It’s been a little over 20 years since Basketball star Len Bias died of a drug overdose. The publicity following Bias’ death, which was (wrongly) attributed to crack cocaine, helped push through the Anti-Drug Abuse Act of 1986, which established a wildly disproportionate punishment for crack cocaine compared to powder cocaine. To quote a recent ACLU report (pdf file), “distribution of just 5 grams of crack carries a minimum 5-year federal prison sentence, while for powder cocaine, distribution of 500 grams – 100 times the amount of crack cocaine – carries the same sentence.”
The law, in practice, is racist and does incredible damage to the Black community. From the ACLU report (emphasis added):
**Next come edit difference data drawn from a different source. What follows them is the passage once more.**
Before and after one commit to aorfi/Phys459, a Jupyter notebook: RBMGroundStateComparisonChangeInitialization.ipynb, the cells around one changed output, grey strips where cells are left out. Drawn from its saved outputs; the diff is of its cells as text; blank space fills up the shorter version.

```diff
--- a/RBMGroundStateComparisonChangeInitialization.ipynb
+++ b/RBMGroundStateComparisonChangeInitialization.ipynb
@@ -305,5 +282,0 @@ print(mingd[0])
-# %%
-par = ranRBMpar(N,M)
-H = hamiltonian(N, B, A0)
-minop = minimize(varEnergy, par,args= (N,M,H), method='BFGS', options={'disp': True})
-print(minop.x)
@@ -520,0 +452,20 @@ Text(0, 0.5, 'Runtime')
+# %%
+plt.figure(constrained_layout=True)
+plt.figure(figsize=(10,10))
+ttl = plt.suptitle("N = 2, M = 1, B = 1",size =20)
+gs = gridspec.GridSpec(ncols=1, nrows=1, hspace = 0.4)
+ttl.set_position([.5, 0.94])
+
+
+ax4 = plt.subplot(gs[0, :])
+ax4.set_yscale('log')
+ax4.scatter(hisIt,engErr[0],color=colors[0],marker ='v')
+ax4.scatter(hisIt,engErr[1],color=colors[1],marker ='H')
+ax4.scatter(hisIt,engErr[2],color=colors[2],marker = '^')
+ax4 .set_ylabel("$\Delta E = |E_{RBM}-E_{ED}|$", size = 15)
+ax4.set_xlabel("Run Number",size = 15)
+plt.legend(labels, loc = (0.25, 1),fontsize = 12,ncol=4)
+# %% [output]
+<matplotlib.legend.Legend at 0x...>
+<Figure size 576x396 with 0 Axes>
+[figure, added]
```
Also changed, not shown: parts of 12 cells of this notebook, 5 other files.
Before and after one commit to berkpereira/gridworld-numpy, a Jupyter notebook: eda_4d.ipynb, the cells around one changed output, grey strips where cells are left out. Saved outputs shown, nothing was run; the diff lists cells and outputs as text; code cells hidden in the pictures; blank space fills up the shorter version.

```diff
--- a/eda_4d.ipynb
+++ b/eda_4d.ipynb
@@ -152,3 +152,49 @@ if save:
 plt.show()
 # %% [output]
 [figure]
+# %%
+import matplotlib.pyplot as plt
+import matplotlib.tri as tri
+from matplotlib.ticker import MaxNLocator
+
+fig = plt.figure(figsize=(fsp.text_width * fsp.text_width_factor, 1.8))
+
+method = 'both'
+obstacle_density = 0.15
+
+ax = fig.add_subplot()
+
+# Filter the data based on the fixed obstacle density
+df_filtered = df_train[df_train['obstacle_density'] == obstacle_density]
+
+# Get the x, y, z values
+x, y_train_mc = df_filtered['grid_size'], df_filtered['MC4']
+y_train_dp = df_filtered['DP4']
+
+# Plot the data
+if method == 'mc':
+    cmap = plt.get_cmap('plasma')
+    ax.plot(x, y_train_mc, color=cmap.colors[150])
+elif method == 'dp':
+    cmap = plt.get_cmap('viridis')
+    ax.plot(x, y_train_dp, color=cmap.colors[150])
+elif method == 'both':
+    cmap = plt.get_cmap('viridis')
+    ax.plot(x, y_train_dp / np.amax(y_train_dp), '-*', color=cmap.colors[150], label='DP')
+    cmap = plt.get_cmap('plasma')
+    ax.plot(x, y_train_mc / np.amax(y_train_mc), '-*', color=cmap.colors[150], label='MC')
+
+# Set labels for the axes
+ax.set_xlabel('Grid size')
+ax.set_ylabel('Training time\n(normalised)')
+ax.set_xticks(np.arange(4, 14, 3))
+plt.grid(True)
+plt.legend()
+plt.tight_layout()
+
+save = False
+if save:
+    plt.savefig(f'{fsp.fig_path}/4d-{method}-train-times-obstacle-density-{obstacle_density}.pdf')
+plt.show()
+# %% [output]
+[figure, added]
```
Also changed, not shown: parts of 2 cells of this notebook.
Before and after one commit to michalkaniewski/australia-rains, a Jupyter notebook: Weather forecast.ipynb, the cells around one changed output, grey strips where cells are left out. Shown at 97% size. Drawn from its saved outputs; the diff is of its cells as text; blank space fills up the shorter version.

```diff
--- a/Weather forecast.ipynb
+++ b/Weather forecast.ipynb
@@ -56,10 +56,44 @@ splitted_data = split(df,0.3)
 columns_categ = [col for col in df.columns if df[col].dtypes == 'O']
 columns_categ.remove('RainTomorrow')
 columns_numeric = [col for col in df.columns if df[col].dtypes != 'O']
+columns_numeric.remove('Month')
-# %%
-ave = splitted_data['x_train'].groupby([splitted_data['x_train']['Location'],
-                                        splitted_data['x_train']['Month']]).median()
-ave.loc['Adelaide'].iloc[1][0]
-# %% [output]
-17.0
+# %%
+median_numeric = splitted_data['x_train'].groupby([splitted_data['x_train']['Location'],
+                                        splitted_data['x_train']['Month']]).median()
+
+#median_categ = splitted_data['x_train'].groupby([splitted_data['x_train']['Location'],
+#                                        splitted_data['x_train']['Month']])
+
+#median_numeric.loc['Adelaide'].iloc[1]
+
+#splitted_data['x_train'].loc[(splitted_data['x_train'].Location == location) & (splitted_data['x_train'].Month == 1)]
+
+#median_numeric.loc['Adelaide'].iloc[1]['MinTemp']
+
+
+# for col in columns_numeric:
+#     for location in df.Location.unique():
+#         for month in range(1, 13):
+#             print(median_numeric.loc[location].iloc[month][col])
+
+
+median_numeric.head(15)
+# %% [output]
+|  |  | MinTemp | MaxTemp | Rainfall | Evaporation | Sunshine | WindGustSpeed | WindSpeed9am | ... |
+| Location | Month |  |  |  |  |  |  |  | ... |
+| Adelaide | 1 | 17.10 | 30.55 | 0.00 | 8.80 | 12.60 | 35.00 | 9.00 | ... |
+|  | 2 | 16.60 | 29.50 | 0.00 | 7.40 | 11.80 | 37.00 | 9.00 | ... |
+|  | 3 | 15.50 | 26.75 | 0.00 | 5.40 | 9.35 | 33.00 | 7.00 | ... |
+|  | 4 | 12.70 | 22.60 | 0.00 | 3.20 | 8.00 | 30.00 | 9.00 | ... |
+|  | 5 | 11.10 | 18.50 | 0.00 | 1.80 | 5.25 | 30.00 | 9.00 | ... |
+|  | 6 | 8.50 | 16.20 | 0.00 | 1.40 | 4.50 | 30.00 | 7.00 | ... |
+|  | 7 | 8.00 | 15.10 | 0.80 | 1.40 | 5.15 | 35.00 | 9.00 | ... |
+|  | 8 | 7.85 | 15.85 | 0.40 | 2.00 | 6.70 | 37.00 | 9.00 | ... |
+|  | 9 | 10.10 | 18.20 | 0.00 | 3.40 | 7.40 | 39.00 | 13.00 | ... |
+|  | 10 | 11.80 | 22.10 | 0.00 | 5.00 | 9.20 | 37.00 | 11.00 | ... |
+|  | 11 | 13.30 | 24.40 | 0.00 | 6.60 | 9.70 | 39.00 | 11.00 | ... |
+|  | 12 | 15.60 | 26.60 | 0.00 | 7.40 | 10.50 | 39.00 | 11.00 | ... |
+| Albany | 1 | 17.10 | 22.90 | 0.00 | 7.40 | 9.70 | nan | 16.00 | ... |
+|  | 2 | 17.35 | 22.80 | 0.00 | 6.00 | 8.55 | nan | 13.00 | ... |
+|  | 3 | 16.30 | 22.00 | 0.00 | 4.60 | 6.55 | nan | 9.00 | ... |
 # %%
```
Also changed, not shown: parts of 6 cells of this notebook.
The racial disparity in the application of mandatory minimum sentences for crack cocaine is particularly disturbing. African Americans comprise the vast majority of those convicted of crack cocaine offenses, while the majority of those convicted for powder cocaine offenses are white. This is true, despite the fact that whites and Hispanics form the majority of crack users. For example, in 2003, whites constituted 7.8% and African Americans constituted more than 80% of the defendants sentenced under the harsh federal crack cocaine laws, despite the fact that more than 66% of crack cocaine users in the United States are white or Hispanic. Due in large part to the sentencing disparity based on the form of the drug, African Americans serve substantially more time in prison for drug offenses than do whites. The average sentence for a crack cocaine offense in 2003, which was 123 months, was 3.5 years longer than the average sentence of 81 months for an offense involving the powder form of the drug. Also due in large part to mandatory minimum sentences for drug offenses, from 1994 to 2003, the difference between the average time African American offenders served in prison increased by 77%, compared to an increase of 28% for white drug offenders. African Americans now serve virtually as much time in prison for a drug offense at 58.7 months, as whites do for a violent offense at 61.7 months. The fact that African American defendants received the mandatory sentences more often than white defendants who were eligible for a mandatory minimum sentence, further supports the racially discriminatory impact of mandatory minimum penalties.
Mandatory minimums limits a judge’s discretion to make allowances for mitigating circumstances. This has particularly nasty consequences for people who are financially dependant on crack dealers, or who suffer from domestic violence – which means, most of the time, women getting screwed over. From the ACLU report:
Mandatory sentencing laws prohibit judges from considering the many reasons women are involved in or remain silent about a partner or family member’s drug activity such as domestic violence and financial dependency. Sentencing policies, particularly the mandatory minimum for low-level crack offenses, subject women who are low-level participants to the same or harsher sentences as the major dealers in a drug organization.
The primary difference between crack cocaine and powder cocaine, as far as engagement with our legal system goes, is that most people convicted for possession of crack are Black, whereas most people convicted for possession of powder cocaine are white. That is systematic racism at work, throwing Blacks in prison and ripping apart Black families. It says something horrible about our society that we find this state of affairs acceptable.
You could argue that this sentencing mismatch wasn’t intended to be racial when it was first passed – but the racial effects of these laws have been known for well over a decade. Despite knowing that the effect of the sentencing guidelines to put Blacks into prison for years more than whites, for the same or often lesser crimes, Congress has three times refused to reform the law. (Protecting the 100/1 ratio is the only time Congress has ever refused to follow the unanimous recommendation of the committee that advices Congress on sentencing).
Will a new, (barely) Democratic-dominated Congress restore some measure of justice to sentencing? I’d like to think they will, but many of them are probably afraid of being labeled “soft” on crack users.